The metric for stability and security, I think, is a good one to go after, is to look at business investment. And even despite the recession, business only invests where there's stability and security. And if you look in Kuwait, Saudi Arabia, Bahrain, Qatar and, of course, the Emirates, the amount of growth, even with the current economic outlook, it's been pretty good.
We see statistically, if you take the piracy piece at its face value, we estimate between the beginning of January to the end of November, just through the Maritime Security Patrol Area alone, over 24,000 vessels have transited. Your chances of being pirated is a 0.13 percent chance of being pirated, successfully pirated. If you use the International Maritime Organization's numbers, that number drops to 0.06.
So statistically it's a pretty small number. And the global economy is flowing pretty well through there. That is not affected by the economic downturn, the global economic downturn. We see the destabilizing activity out of the IRGCN that was in the Arabian Gulf; we haven't seen it in over a year. We think that's healthy as well.
So I would also say though, the nations that are out there, because I talk to most of their navy leadership and DOD leadership. They want us out there. They know that the United States Navy has been out there for over 60 years and will be out there for another 30 or 40, God-willing. And they want us to be there, because they know we provide that stability and security in that region. Because the United States Navy maintains a credible, forward-deployed force, no other navy has to.
Q What do you worry about out there, if it's all going this well? What should he be worried about?
ADM. GORTNEY: It could all change pretty quick. And stability and security sometimes can be a fragile, fragile situation out there.
But it's all trending in the correct direction, from the way I look at it.
Q Can I just ask one question about Afghanistan?

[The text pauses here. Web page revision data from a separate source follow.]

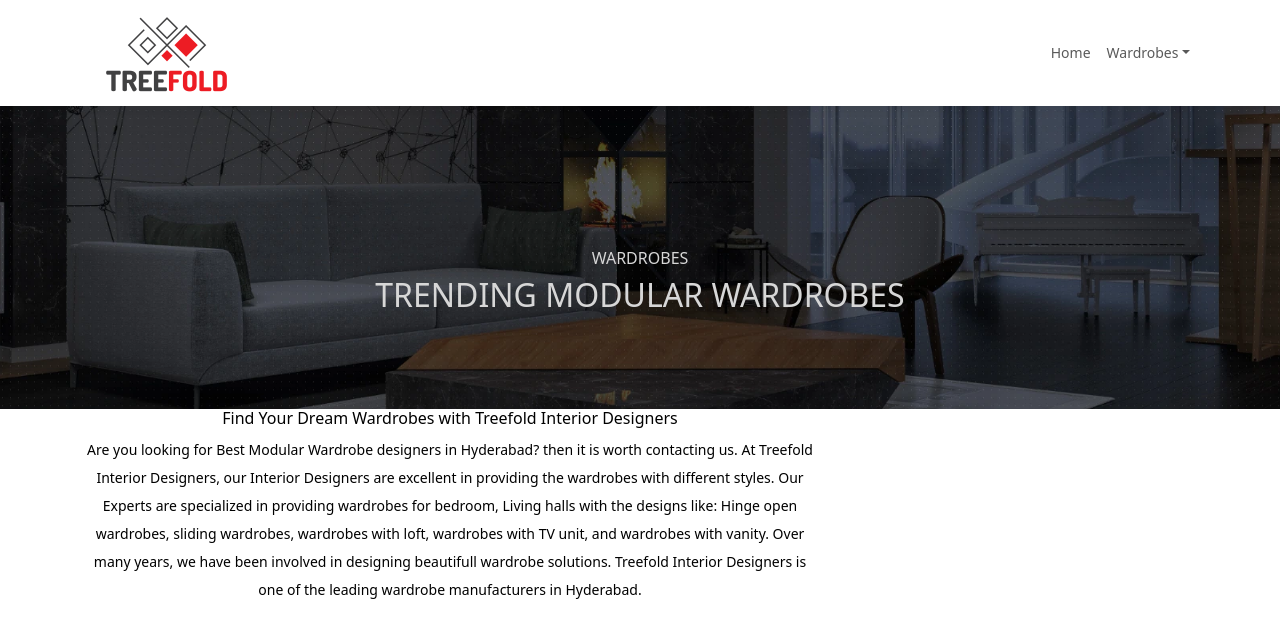
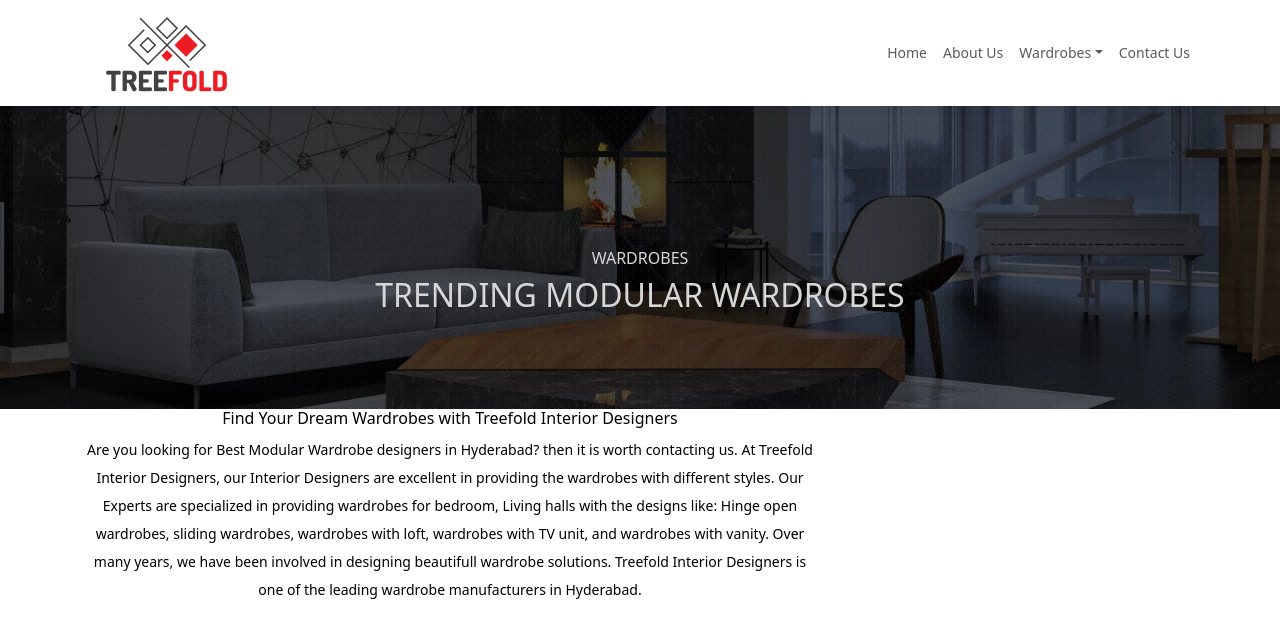
Before and after one commit to Mitali-Bhavsar/TreeFoldWebsite, a plain HTML site: page wardrobes.html in a window 1280 px wide. Drawn offline with nearby package versions, Linux system fonts and the light colour scheme.

Commit message:
all files modified

```diff
--- a/wardrobes.html
+++ b/wardrobes.html
@@ -25,8 +25,8 @@
                                 <li class="nav-item">
                                     <a class="nav-link" href="index.html" >Home</a>
                                 </li>
-                                <!--<li class="nav-item">
-                                    <a href="aboutus.html" class="nav-link">About Us</a></li>-->
+                                <li class="nav-item">
+                                    <a href="aboutus.html" class="nav-link">About Us</a></li>
                                 <li class="nav-item dropdown">
                                     <a href="#" class="nav-link dropdown-toggle"  data-bs-toggle="dropdown">Wardrobes</a>
                                         <ul class="dropdown-menu" >
@@ -37,8 +37,8 @@
                                                 <a href="wardrobes.html" class="dropdown-item" >Wardrobes Inside</a></li>
                                          </ul>
                                 </li>
-                                <!--<li class="nav-item">
-                                    <a href="contact.html" class="nav-link">Contact Us</a>-->
+                                <li class="nav-item">
+                                    <a href="contact.html" class="nav-link">Contact Us</a>
                                 </li>
                             </ul>
                         </div>
```
Also changed, not shown: index.html (+4 -4 lines).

You said you moved the carrier down to -- (inaudible) -- operations there. What do you expect the next six months, in terms of your activity to support the effort in Afghanistan?
ADM. GORTNEY: Well, as we close more forces that are -- into Afghanistan, those forces will probably go into more areas. And if they're -- that area's contested by the Taliban, the level of violence will go up, and so our forces will have to respond.
And we provide -- you know, once again, from the aircraft carrier, over 70 percent of her daily hours are supported through that close air support. And we'll continue to give those numbers and, as much as we can, give more, as it's needed.
Q (Off mike) -- another request, another -- no, not another carrier --
ADM. GORTNEY: We have not seen that request. But as the CENTCOM works the requirements on where -- on the way ahead, if another carrier's needed, then they would ask for it.
MODERATOR: (Off mike) -- to bring it to a close. Thank you, all.
Q Thank you, Admiral.
Q Thank you, Admiral.
ADM. GORTNEY: Sure.